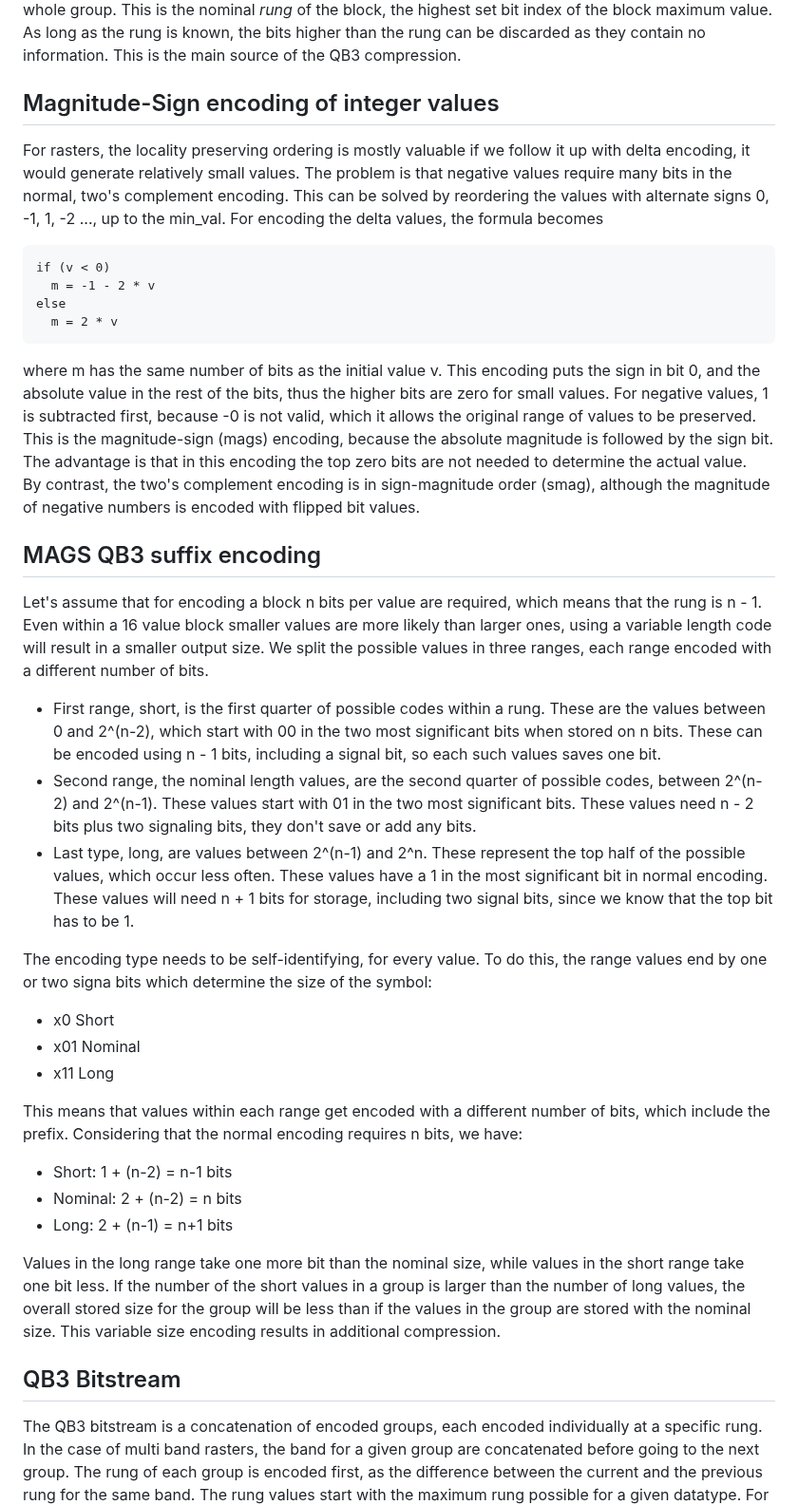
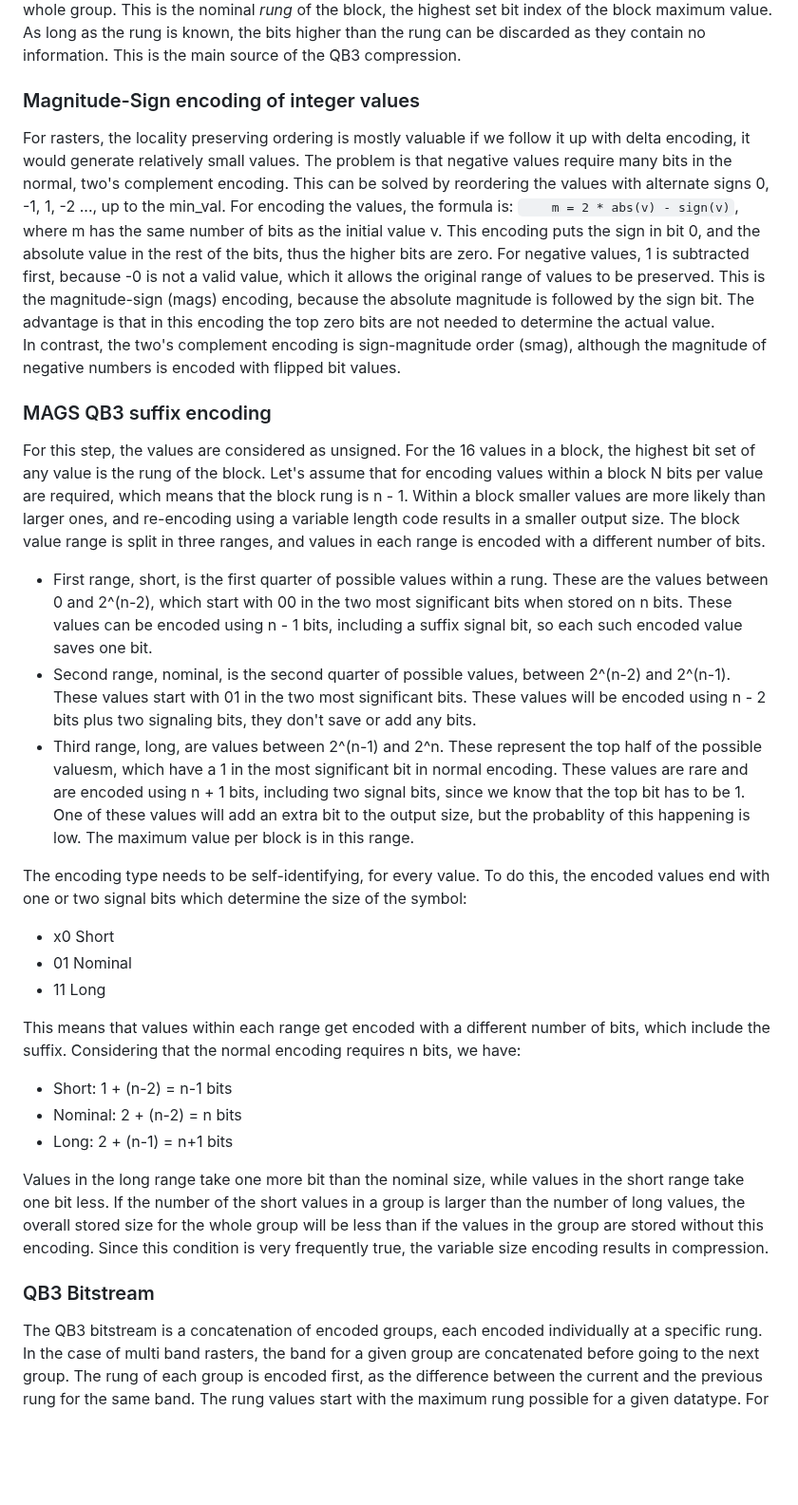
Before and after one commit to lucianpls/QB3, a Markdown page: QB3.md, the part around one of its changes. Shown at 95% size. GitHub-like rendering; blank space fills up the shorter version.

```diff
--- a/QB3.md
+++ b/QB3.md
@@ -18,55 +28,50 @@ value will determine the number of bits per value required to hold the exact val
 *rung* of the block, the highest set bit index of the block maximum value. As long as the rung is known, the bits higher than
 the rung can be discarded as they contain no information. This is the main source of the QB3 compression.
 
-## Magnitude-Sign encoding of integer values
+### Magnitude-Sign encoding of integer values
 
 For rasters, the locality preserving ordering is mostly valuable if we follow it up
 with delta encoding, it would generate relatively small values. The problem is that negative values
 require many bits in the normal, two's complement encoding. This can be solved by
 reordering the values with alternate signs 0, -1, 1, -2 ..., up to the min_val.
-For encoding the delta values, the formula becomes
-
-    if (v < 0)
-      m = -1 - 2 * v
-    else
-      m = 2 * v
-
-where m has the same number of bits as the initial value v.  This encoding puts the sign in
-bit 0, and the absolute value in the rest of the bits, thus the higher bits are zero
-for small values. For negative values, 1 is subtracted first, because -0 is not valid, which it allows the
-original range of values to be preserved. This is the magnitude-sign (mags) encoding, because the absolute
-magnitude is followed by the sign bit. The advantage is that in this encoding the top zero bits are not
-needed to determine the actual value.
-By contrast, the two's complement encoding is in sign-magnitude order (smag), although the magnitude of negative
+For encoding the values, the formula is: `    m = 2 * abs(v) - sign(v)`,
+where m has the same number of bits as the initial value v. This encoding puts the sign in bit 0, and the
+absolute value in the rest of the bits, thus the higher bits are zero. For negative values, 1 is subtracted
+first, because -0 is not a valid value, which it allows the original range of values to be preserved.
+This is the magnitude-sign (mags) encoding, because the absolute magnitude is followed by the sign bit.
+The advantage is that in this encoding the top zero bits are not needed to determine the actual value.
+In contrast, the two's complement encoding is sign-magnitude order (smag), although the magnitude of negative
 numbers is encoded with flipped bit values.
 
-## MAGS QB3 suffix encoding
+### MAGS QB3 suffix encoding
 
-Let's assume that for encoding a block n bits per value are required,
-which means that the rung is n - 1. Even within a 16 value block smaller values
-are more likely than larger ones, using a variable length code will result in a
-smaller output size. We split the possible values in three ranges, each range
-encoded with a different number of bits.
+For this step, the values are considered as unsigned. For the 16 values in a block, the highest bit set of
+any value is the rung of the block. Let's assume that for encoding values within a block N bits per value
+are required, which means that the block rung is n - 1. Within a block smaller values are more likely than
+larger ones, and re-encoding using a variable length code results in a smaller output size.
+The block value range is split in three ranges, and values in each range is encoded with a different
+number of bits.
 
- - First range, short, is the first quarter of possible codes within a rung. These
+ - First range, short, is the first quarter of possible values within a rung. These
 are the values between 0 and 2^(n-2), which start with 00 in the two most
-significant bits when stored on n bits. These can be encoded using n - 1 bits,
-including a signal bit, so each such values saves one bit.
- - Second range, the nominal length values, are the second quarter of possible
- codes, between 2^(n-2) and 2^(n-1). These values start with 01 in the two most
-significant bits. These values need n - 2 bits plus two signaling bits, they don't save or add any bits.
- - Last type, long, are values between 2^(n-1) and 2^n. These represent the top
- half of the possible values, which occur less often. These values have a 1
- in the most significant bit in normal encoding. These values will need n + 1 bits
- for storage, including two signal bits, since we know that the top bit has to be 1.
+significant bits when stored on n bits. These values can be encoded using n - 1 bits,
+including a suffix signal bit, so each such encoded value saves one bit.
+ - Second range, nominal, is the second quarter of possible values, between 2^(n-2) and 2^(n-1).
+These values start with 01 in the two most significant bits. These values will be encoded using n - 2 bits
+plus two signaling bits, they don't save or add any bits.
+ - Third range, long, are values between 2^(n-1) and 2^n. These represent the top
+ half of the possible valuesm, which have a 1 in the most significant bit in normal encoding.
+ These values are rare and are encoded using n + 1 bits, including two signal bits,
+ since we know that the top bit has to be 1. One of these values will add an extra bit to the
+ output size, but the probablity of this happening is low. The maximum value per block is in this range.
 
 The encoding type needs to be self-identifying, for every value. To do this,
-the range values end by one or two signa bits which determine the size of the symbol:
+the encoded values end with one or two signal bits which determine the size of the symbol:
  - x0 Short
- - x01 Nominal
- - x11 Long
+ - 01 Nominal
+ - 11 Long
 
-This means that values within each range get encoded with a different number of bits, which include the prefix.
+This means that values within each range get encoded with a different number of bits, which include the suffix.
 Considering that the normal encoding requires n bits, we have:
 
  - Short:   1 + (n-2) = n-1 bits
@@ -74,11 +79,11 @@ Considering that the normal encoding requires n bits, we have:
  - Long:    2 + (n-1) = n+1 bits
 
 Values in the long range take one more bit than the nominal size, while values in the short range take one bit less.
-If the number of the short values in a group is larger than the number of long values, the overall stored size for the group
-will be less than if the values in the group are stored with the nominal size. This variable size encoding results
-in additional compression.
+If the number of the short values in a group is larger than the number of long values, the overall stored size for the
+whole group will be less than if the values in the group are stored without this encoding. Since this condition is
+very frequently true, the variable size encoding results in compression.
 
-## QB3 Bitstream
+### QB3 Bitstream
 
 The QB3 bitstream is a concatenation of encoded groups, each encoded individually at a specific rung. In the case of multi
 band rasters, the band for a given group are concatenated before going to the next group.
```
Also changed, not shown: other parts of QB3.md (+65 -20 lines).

══════

_EXERCISE PROMPT:_ Tally the lines of the listing that include "thus". Nothing but the resulting number should be returned.

_RESULT OF THIS EXERCISE:_ 2